INSTRUCTIONS FOR THE TASK - Word for word, print each line of the listing below; pictures stay out.

======== PROVIDED MATERIAL

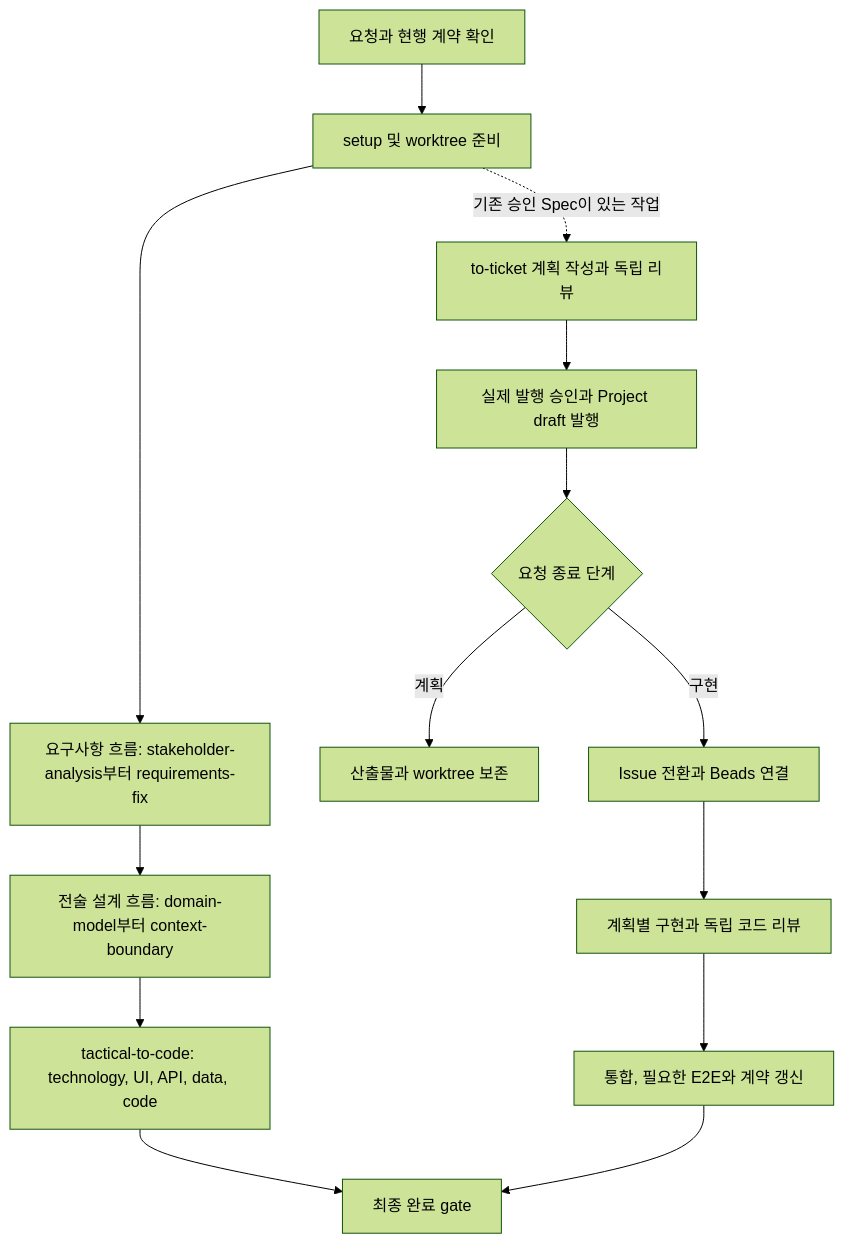
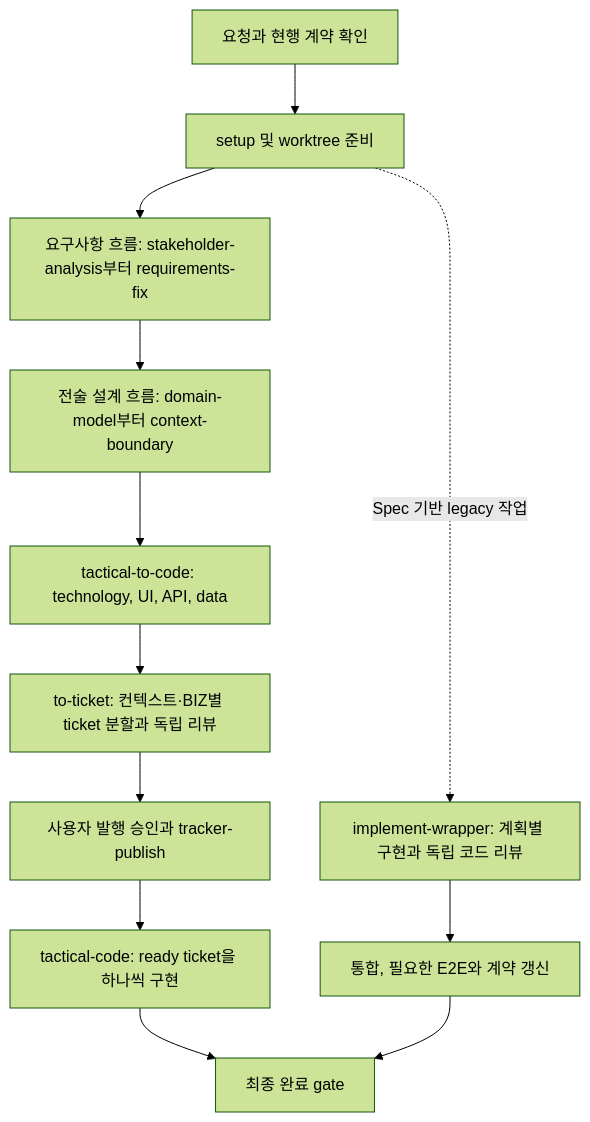
The diagram in docs/architecture/workflow-lifecycle.md (omegafrog/harness-codex), drawn with Mermaid (forest theme) before and after one commit. The commit also changed other lines of this file and 52 other files, not shown here.

````diff
--- a/docs/architecture/workflow-lifecycle.md
+++ b/docs/architecture/workflow-lifecycle.md
@@ -5,16 +5,14 @@
 ```mermaid
 flowchart TD
   A[요청과 현행 계약 확인] --> B[setup 및 worktree 준비]
   B --> C[요구사항 흐름: stakeholder-analysis부터 requirements-fix]
   C --> D[전술 설계 흐름: domain-model부터 context-boundary]
-  D --> E[tactical-to-code: technology, UI, API, data, code]
-  E --> M[최종 완료 gate]
-  B -. 기존 승인 Spec이 있는 작업 .-> F[to-ticket 계획 작성과 독립 리뷰]
-  F --> G[실제 발행 승인과 Project draft 발행]
-  G --> H{요청 종료 단계}
-  H -->|계획| I[산출물과 worktree 보존]
-  H -->|구현| J[Issue 전환과 Beads 연결]
-  J --> K[계획별 구현과 독립 코드 리뷰]
+  D --> E1[tactical-to-code: technology, UI, API, data]
+  E1 --> F[to-ticket: 컨텍스트·BIZ별 ticket 분할과 독립 리뷰]
+  F --> G[사용자 발행 승인과 tracker-publish]
+  G --> H[tactical-code: ready ticket을 하나씩 구현]
+  H --> M[최종 완료 gate]
+  B -. Spec 기반 legacy 작업 .-> K[implement-wrapper: 계획별 구현과 독립 코드 리뷰]
   K --> L[통합, 필요한 E2E와 계약 갱신]
   L --> M
 ```
````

================

SOLVED EXERCISE -
The diagram in docs/architecture/workflow-lifecycle.md (omegafrog/harness-codex), drawn with Mermaid (forest theme) before and after one commit. The commit also changed other lines of this file and 52 other files, not shown here.

````diff
--- a/docs/architecture/workflow-lifecycle.md
+++ b/docs/architecture/workflow-lifecycle.md
@@ -5,16 +5,14 @@
 ```mermaid
 flowchart TD
   A[요청과 현행 계약 확인] --> B[setup 및 worktree 준비]
   B --> C[요구사항 흐름: stakeholder-analysis부터 requirements-fix]
   C --> D[전술 설계 흐름: domain-model부터 context-boundary]
-  D --> E[tactical-to-code: technology, UI, API, data, code]
-  E --> M[최종 완료 gate]
-  B -. 기존 승인 Spec이 있는 작업 .-> F[to-ticket 계획 작성과 독립 리뷰]
-  F --> G[실제 발행 승인과 Project draft 발행]
-  G --> H{요청 종료 단계}
-  H -->|계획| I[산출물과 worktree 보존]
-  H -->|구현| J[Issue 전환과 Beads 연결]
-  J --> K[계획별 구현과 독립 코드 리뷰]
+  D --> E1[tactical-to-code: technology, UI, API, data]
+  E1 --> F[to-ticket: 컨텍스트·BIZ별 ticket 분할과 독립 리뷰]
+  F --> G[사용자 발행 승인과 tracker-publish]
+  G --> H[tactical-code: ready ticket을 하나씩 구현]
+  H --> M[최종 완료 gate]
+  B -. Spec 기반 legacy 작업 .-> K[implement-wrapper: 계획별 구현과 독립 코드 리뷰]
   K --> L[통합, 필요한 E2E와 계약 갱신]
   L --> M
 ```
````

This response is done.